Border Security Means Challenges for Visiting Athletes

Event promoters having difficult time gaining entry for athletes, crediting additional red tape

Not surprisingly, some of those countries have struck back. Last year, U.S. shooters went through much of the same rigmarole when they tried to enter Brazil for a World Cup shotgun meet.

"We had to jump through hoops," Mitchell recalled. "We paid $250 per person for a special expedited visa fee just so we could get it done. Even with that, they didn't give us our visas until 36 hours before we were going to depart. ... We never had any problems before. They were just getting back at us."

The blame doesn't fall entirely on nervous Americans. Cultural differences and language barriers can hinder the process, and some countries are notorious for waiting until the last minute to begin the visa process.

Last year, the United States hosted the World Weightlifting Championships for University and College Students in Frederick, Md.

"It was only the countries that sent visas in two weeks before that had a problem," Barnett said. "It's difficult getting countries to understand that we're more stringent and more diligent about this than we were before."

Indianapolis, a frequent site of major international events, tackled the same sort of issues at last year's world short-course swimming championships. Organizers posted visa requirements on their Web site and drove home the point in a dozen newsletters sent out before the competition. They also kept tabs on the process with phone calls, e-mails and faxes to many of the 94 competing countries.

"We could have had one person doing nothing but this for six months," said Susan Baughman, who was managing director of the event.

Still, there were a few countries that didn't get their applications in on time, and a handful of athletes were not allowed to enter the country.

"When you read the forms and go to the visa Web site, it's just hard to translate all that in a way that's understandable to other countries," Baughman said. "At least in sports, they have a real goal, a real reason for wanting to get here. But if you're a person wanting to tour the United States, it might come to a point where you say, 'I'm just going to Europe."'

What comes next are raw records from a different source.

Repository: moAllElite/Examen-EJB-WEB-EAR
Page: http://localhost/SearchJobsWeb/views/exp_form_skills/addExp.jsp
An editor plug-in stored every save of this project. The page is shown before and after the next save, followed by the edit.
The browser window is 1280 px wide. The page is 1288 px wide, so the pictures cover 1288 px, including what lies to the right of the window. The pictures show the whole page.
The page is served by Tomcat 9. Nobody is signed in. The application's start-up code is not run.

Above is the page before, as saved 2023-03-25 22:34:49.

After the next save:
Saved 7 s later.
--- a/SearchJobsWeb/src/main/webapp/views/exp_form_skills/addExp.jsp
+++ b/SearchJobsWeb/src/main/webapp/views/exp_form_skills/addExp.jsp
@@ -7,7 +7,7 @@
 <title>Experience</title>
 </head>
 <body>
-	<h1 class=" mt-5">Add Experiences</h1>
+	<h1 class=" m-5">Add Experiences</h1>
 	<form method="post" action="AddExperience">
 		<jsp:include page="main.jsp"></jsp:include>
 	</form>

Strassberger said the personal interview is vitally important to the screening process, noting that the Sept. 11 terrorists never talked with an American official until they entered the country. And Bull praised the government for going out of its way to be more accommodating to foreign athletes. In some cases, the State Department has expedited the one-on-one interviews, moving athletes to the front of the line so they can get to their event.

There's also a program that makes it easier for influential members of the International Olympic Committee, national Olympic committees and governing bodies for individual sports to enter the United States.

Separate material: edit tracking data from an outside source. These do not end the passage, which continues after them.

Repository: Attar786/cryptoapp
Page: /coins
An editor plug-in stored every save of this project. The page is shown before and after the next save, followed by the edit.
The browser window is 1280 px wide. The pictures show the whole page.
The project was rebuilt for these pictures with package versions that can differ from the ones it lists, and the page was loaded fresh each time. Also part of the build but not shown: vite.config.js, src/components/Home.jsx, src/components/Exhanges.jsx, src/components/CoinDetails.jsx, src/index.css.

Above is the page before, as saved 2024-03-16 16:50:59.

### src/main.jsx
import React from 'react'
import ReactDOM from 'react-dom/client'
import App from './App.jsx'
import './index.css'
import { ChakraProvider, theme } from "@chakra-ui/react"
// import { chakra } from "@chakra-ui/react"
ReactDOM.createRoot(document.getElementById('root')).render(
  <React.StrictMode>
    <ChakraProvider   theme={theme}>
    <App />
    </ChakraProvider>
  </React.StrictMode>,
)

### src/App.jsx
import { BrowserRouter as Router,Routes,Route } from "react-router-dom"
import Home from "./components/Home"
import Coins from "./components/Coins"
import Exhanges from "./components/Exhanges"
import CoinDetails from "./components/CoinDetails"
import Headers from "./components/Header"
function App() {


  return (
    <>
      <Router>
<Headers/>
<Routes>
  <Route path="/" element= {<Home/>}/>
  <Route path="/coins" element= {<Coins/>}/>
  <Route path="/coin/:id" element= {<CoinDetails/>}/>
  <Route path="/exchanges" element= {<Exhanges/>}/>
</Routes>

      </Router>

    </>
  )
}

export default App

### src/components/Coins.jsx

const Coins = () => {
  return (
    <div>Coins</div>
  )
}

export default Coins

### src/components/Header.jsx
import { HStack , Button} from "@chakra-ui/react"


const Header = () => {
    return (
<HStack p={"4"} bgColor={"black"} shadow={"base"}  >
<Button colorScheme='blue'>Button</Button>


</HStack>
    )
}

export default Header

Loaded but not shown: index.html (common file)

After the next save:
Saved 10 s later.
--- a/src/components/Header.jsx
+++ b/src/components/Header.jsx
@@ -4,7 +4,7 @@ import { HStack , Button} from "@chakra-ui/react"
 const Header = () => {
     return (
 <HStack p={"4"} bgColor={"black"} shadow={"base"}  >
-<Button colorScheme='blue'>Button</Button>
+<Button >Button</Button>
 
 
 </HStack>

The New York bidding committee believes that should ease any concerns about the city's bid for the 2012 Olympics. The IOC is choosing a winner July 6 from a glamorous group that also includes Paris, London, Madrid and Moscow.

"It absolutely was a concern, which we've addressed," said Andrew Kimball, director of operations for the New York group. "We feel like we've taken what could have potentially been a negative and turned it into a real positive."

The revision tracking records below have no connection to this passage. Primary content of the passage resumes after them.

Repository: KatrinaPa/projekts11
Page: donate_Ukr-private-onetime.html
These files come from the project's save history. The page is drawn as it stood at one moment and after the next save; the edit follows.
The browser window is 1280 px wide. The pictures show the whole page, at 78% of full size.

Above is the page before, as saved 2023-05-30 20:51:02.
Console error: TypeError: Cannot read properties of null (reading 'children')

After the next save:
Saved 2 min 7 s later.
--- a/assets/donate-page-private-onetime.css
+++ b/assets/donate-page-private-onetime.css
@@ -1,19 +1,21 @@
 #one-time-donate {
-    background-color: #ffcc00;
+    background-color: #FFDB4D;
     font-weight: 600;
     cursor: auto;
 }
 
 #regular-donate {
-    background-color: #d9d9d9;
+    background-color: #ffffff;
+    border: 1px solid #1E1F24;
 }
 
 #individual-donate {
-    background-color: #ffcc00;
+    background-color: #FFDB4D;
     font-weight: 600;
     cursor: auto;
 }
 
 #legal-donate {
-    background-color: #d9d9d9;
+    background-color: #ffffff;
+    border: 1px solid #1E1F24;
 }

According to Bull, there were only a handful of visa issues at the 2002 Salt Lake City Games, held just five months after the terrorist attacks and before the new rules went into effect. The State Department set up a special department for Olympians, and he would expect a similar effort on New York's behalf in 2012.

Then again, the rules are much tougher now.

Just ask some of those shooters who tried to attend last month's event at Fort Benning.

"You wonder how some people view us," Mitchell said. "You wonder if they say, 'Democracy is no good. We can't even travel there.'"